Expert witnessWritten by Don Burnard | | firstname.lastname@example.org
In previous columns, I have discussed the unfairness of extending the tax cuts for the top of the income ladder. The fact that they, and virtually they alone, have benefited from the Bush tax cuts has contributed greatly to the growing income inequality gap in this country. Recent reports have shown that the income gap is reaching record levels unseen since, well, just before the Great Depression.
A recent report from the Center on Budget and Policy Priorities, a nonprofit, nonpartisan policy organization that works on the federal and state level on fiscal policy and public programs that affect low- and moderate-income families and individuals, shows just how stark this gap is. The nonprofit studied the change in actual incomes from 1979-2007, broken down from the bottom fifth of income earners (average $17,700) and found that this group had lost an average of $6,000 in yearly income by 2007. The second fifth (average $38,000) lost $10,000, the middle fifth (average $55,300) lost $13,000, and the fourth fifth (average $77,700) lost $11,700. The top fifth (average $198,300) posted a gain of $40,700 in purchasing power, and the top 1 percent (average $1,319,700) showed a whopping gain of $782,600.
These figures are based on congressional budget office figures. If income distribution had remained at the 1979 levels, just figure out which fifth you fall into and then add the loss figure to your income to see what you should be making. If you’re in that top fifth, or especially that top 1 percent, congratulations. You got quite a bonus at our expense.
Now, the Republicans, and some Democrats, want to borrow enough money to give the top 2 percent a $700 billion additional gift.

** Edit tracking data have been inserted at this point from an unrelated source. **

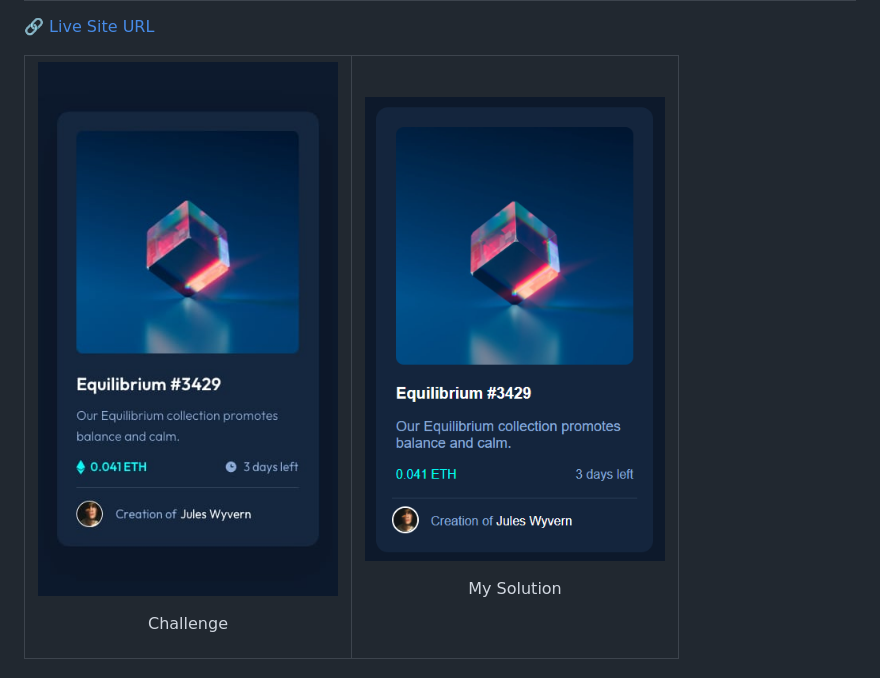
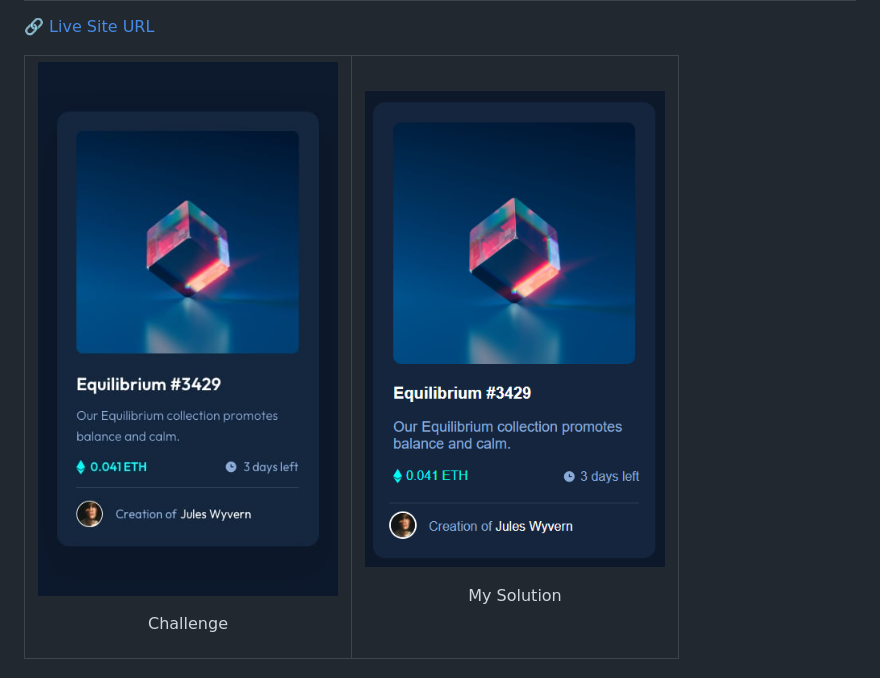
Before and after one commit to Rashmi-Wijesekara/nft-preview-card-component, a Markdown page: README.md, the part around the change. GitHub-like rendering; pictures changed too: images/final.png (added).

Commit message:
chellenge completed

```diff
--- a/README.md
+++ b/README.md
@@ -20,7 +20,7 @@ https://github.com/Rashmi-Wijesekara/nft-preview-card-component/blob/main/design
   	</td>
   	<td>
 <p align="center">
-	<img src="https://github.com/Rashmi-Wijesekara/nft-preview-card-component/blob/main/images/version1.jpg" width= "300px"/>
+	<img src="https://github.com/Rashmi-Wijesekara/nft-preview-card-component/blob/main/images/final.png" width= "300px"/>
 </p>
 	<p align="center">
 			My Solution
```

Richard Thaler, one of the country’s leading economists, pointed out some of the more salient points about this folly in a Sept. 25 column in The New York Times. As he points out, President Obama has proposed retaining the current tax rates on incomes up to $200,000 for an individual and $250,000 for couples. Under this plan, everyone would receive a tax cut relative to Clinton-era tax rates and even those making $250,000 or more would receive a $6,000 cut. True, their bill would be higher, but fair is fair, right?
The Republican leadership, as Thaler points out, has drawn a line in the sand, saying it will oppose Obama’s bill (big surprise) unless all taxpayers remain at the current rate. He then refutes, rather effectively I might add, the Republicans’ three major arguments. The first is that it is folly to raise taxes in a weak economy. Thaler says, “ … if the primary goal is stimulating the economy, tax breaks to the rich are simply not cost-effective. Numerous studies have shown that the poor spend nearly all their money, while the rich save a significant amount of theirs.”
The second argument is that it would impose an excessive burden on small businesses, according to Thaler. The Obama administration has said that this will only affect 3 percent of small businesses. Republicans argue that the 3 percent earn 47 percent of the income from that sector and the taxes would apply to the bulk of small business income. Thaler says that while this sector includes everything from barbershops and carwashes to hedge funds and law firms, and included Goldman Sachs before it went public, the fact that 3 percent of businesses earn nearly half of the money is precisely what many people are concerned about: growing income inequality.
Finally, the last GOP argument is an oldie but a goodie; class warfare. These guys sound like a broken record. Thaler says his best response to that comes from Warren Buffett in 2006: “There’s class warfare all right, but it’s my class, the rich class, that’s making war, and we’re winning.”
Thaler said, “The question comes down to whether we want a society in which the rich take an ever-increasing share of the pie, or prefer to return to conditions that allow all classes to anticipate an increasing standard of living. Demanding that the rich get a tax cut as a condition for tax relief for others is simply elitist. Tea Partiers take note.”
Richard Thaler is a professor of economics and behavioral science at the Booth School of Business at the University of Chicago, so I think he has the creds to back up these points. This isn’t some “liberal” blogger or blue-collar columnist like yours truly. Think about it!